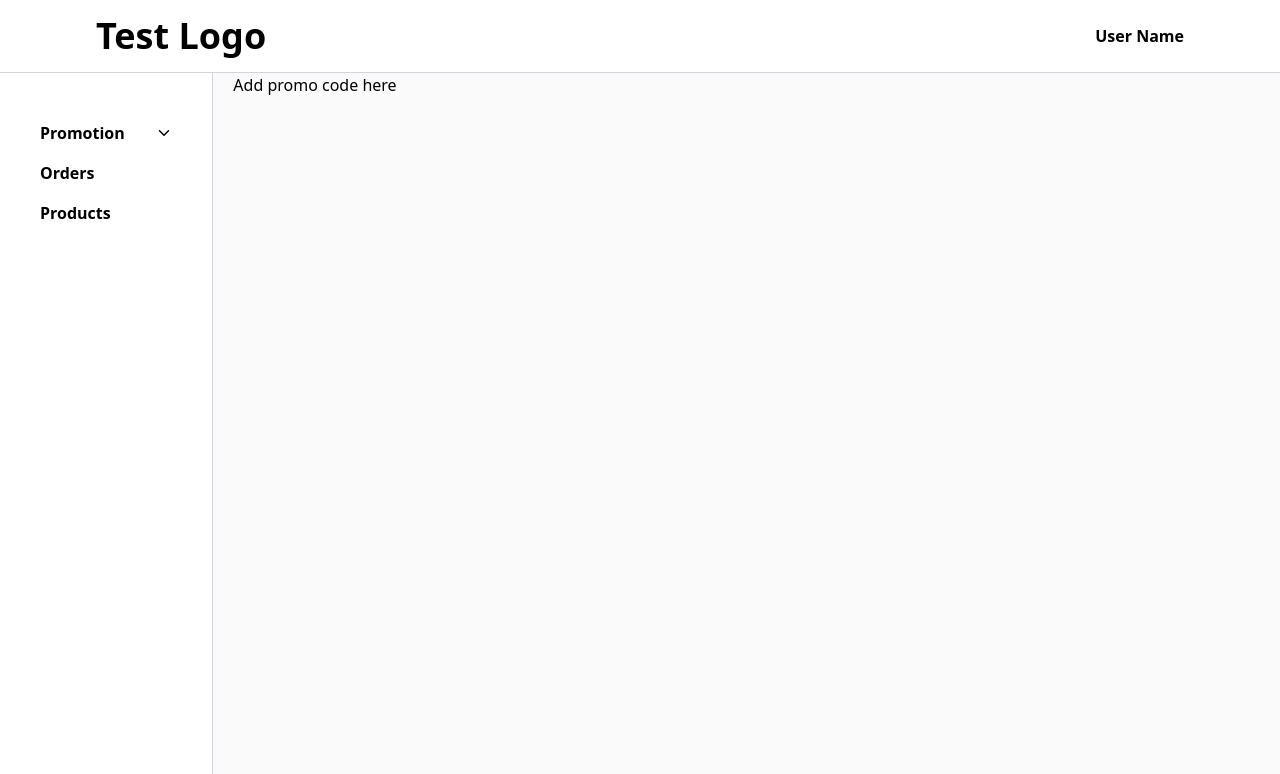
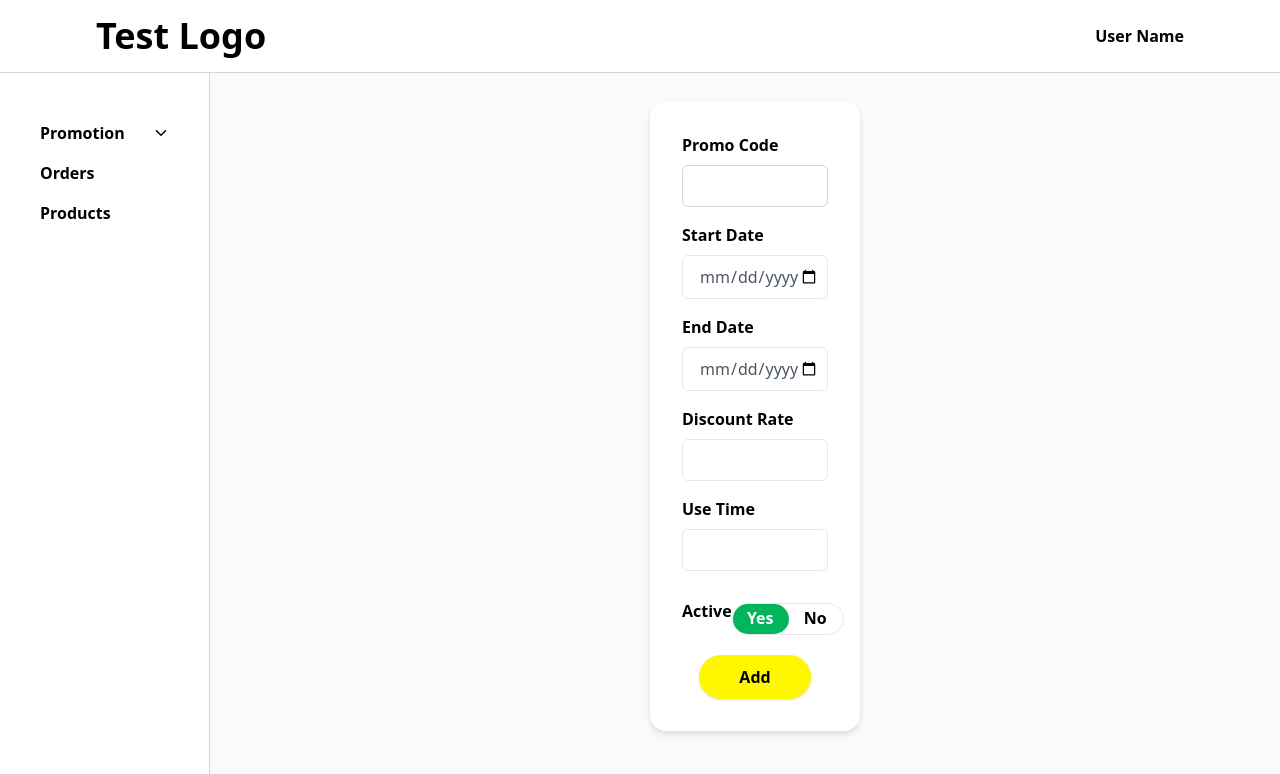
Before and after one commit to Zayed-Fahim/Client-Zayanax_limited-Task, a React (Create React App) app: page /dashboard/promotion/add-promo-codes in a window 1280 px wide. Shown: the top 774 px of the page. Built offline with nearby package versions, Linux system fonts and the light colour scheme.

Commit message:
add promocode component done

```diff
--- a/src/pages/components/Dashboard/AddPromoCode.jsx
+++ b/src/pages/components/Dashboard/AddPromoCode.jsx
@@ -1,7 +1,12 @@
 import React from "react";
+import AddPromoCodeForm from "../../smallComponents/Dashboard/AddPromoCodeForm";
 
 const AddPromoCode = () => {
-  return <div>Add promo code here</div>;
+  return (
+    <div className="flex w-5/6 py-7 h-max justify-center items-center">
+      <AddPromoCodeForm />
+    </div>
+  );
 };
 
 export default AddPromoCode;
--- a/src/pages/smallComponents/Dashboard/AddProductForm.jsx
+++ b/src/pages/smallComponents/Dashboard/AddProductForm.jsx
@@ -28,7 +28,7 @@ const AddProductForm = () => {
     color: z
       .string()
       .min(3)
-      .regex(/^[a-zA-Z\s]*$/),
+      .regex(/^[A-Z][a-z]*$/),
     size: z.string().regex(/^[a-zA-Z0-9\s]*$/),
   });
 
@@ -87,7 +87,7 @@ const AddProductForm = () => {
           <input
             className="appearance-none border pl-4 border-gray-200 rounded-md w-full py-2 text-gray-600 leading-tight focus:outline-none mt-2"
             id="productPriceBeforeDiscount"
-            type="productPriceBeforeDiscount"
+            type="text"
             {...register("productPriceBeforeDiscount", { required: true })}
           />
         </div>
@@ -102,7 +102,7 @@ const AddProductForm = () => {
           <input
             className="appearance-none border pl-4 border-gray-200 rounded-md w-full py-2 text-gray-600 leading-tight focus:outline-none mt-2"
             id="discountRate"
-            type="discountRate"
+            type="text"
             {...register("discountRate")}
           />
         </div>
@@ -117,7 +117,7 @@ const AddProductForm = () => {
           <input
             className="appearance-none border pl-4 border-gray-200 rounded-md w-full py-2 text-gray-600 leading-tight focus:outline-none mt-2"
             id="shippingCharge"
-            type="shippingCharge"
+            type="text"
             {...register("shippingCharge", { required: true })}
           />
         </div>
@@ -136,7 +136,9 @@ const AddProductForm = () => {
             {...register("color", { required: true })}
           />
         </div>
-        {errors.color && <InputError text="Color is not valid!" />}
+        {errors.color && (
+          <InputError text="Color is not valid! First Character must be uppercase." />
+        )}
 
         <div>
           <label htmlFor="size" className="font-semibold pb-2">
--- /dev/null
+++ b/src/pages/smallComponents/Dashboard/AddPromoCodeForm.jsx
@@ -0,0 +1,148 @@
+import React, { useState } from "react";
+import { z } from "zod";
+import { useForm } from "react-hook-form";
+import { zodResolver } from "@hookform/resolvers/zod";
+import InputError from "../../reuseableComponents/InputError";
+import Button from "../../reuseableComponents/Button";
+import StatusButton from "../../reuseableComponents/StatusButton";
+
+const AddPromoCodeForm = () => {
+  const [isChecked, setIsChecked] = useState(true);
+
+  const addPromoCodeButtonClassNames =
+    "py-2.5 shadow px-10 font-bold rounded-3xl bg-[#FFF700]";
+
+  const validation = z.object({
+    promoCode: z
+      .string()
+      .min(4, {
+        message: "Please enter a valid code! Minimum length is 4.",
+      })
+      .regex(/^[A-Za-z0-9]*$/),
+    startDate: z
+      .string()
+      .refine((value) => !!value, { message: "Start Date is required!" }),
+    endDate: z
+      .string()
+      .refine((value) => !!value, { message: "End Date is required!" }),
+    discountRate: z
+      .string()
+      .min(1, {
+        message: "Enter valid discount rate!",
+      })
+      .regex(/^(\d+)?(\.\d{1,3})?$/),
+    useTime: z
+      .string()
+      .min(1, { message: "Enter valid use time!" })
+      .regex(/^[0-9]*$/),
+  });
+
+  const {
+    handleSubmit,
+    reset,
+    register,
+    formState: { errors },
+  } = useForm({ resolver: zodResolver(validation) });
+
+  const onSubmit = (data) => {
+    reset();
+  };
+
+  return (
+    <form
+      className="bg-white w-[20%] drop-shadow-md p-8 rounded-2xl flex gap-5 flex-col"
+      onSubmit={handleSubmit(onSubmit)}
+    >
+      <div className="flex gap-4 flex-col">
+        <div>
+          <label htmlFor="promoCode" className="font-semibold pb-2">
+            Promo Code
+          </label>
+          <input
+            className="appearance-none border pl-4 border-gray-300 rounded-md w-full py-2.5 text-gray-600 leading-tight focus:outline-none mt-2 uppercase"
+            id="promoCode"
+            type="text"
+            {...register("promoCode", {
+              required: true,
+            })}
+          />
+        </div>
+        {errors?.promoCode && (
+          <InputError
+            text={
+              errors?.promoCode
+                ? errors.promoCode.message
+                : "Promo Code is required!"
+            }
+          />
+        )}
+
+        <div>
+          <label htmlFor="startDate" className="font-semibold pb-2">
+            Start Date
+          </label>
+          <input
+            className="appearance-none border pl-4 pr-2 border-gray-200 rounded-md w-full py-2.5 text-gray-600 leading-tight focus:outline-none mt-2"
+            id="startDate"
+            type="date"
+            {...register("startDate", { required: true })}
+          />
+        </div>
+        {errors?.startDate && <InputError text={errors?.startDate.message} />}
+
+        <div>
+          <label htmlFor="endDate" className="font-semibold pb-2">
+            End Date
+          </label>
+          <input
+            className="appearance-none border pl-4 pr-2 border-gray-200 rounded-md w-full py-2.5 text-gray-600 leading-tight focus:outline-none mt-2"
+            id="endDate"
+            type="date"
+            {...register("endDate", { required: true })}
+          />
+        </div>
+        {errors?.endDate && <InputError text={errors?.endDate.message} />}
+
+        <div>
+          <label htmlFor="discountRate" className="font-semibold pb-2">
+            Discount Rate
+          </label>
+          <input
+            className="appearance-none border pl-4 border-gray-200 rounded-md w-full py-2.5 text-gray-600 leading-tight focus:outline-none mt-2"
+            id="discountRate"
+            type="text"
+            {...register("discountRate", { required: true })}
+          />
+        </div>
+        {errors?.discountRate && (
+          <InputError text={errors.discountRate.message} />
+        )}
+
+        <div>
+          <label htmlFor="useTime" className="font-semibold pb-2">
+            Use Time
+          </label>
+          <input
+            className="appearance-none border pl-4 border-gray-200 rounded-md w-full py-2.5 text-gray-600 leading-tight focus:outline-none mt-2"
+            id="useTime"
+            type="text"
+            {...register("useTime", { required: true })}
+          />
+        </div>
+        {errors?.useTime && <InputError text={errors.useTime.message} />}
+
+        <StatusButton
+          isChecked={isChecked}
+          setIsChecked={setIsChecked}
+          firstText="Yes"
+          secondText="No"
+        />
+      </div>
+      <div className="flex items-center justify-center">
+        <Button classNames={addPromoCodeButtonClassNames} text="Add" />
+      </div>
+    </form>
+  );
+};
+
+export default AddPromoCodeForm;
--- a/src/pages/smallComponents/Dashboard/SidebarItem.jsx
+++ b/src/pages/smallComponents/Dashboard/SidebarItem.jsx
@@ -1,18 +1,32 @@
 import React, { useState } from "react";
 import { IoIosArrowDown } from "react-icons/io";
-import { useNavigate } from "react-router-dom";
+import { useLocation, useNavigate } from "react-router-dom";
 
 const SidebarItem = ({ item }) => {
   const navigate = useNavigate();
+  const { pathname } = useLocation();
   const [open, setOpen] = useState(false);
-
+  const isActive = () => {
+    if (item?.path && item?.path === pathname) {
+      return true;
+    } else if (!item.path) {
+      return false;
+    } else if (
+      item?.submenu &&
+      item?.submenu.length > 0 &&
+      item?.submenu.some((subItem) => subItem.path === pathname)
+    ) {
+      return true;
+    }
+    return false;
+  };
   const handleItemClick = () => {
     setOpen(!open);
   };
 
   return (
     <li
-      className="px-10 font-semibold py-2"
+      className={` ${isActive() ? "font-bold" : "font-semibold"} px-10 py-2`}
       onClick={() => {
         if (item.path) {
           navigate(item?.path);
```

Work request: Your answer should consist of the lines from the material that contain "AddPromoCodeForm".

Written solution:
+import AddPromoCodeForm from "../../smallComponents/Dashboard/AddPromoCodeForm";
+      <AddPromoCodeForm />
+++ b/src/pages/smallComponents/Dashboard/AddPromoCodeForm.jsx
+const AddPromoCodeForm = () => {
+export default AddPromoCodeForm;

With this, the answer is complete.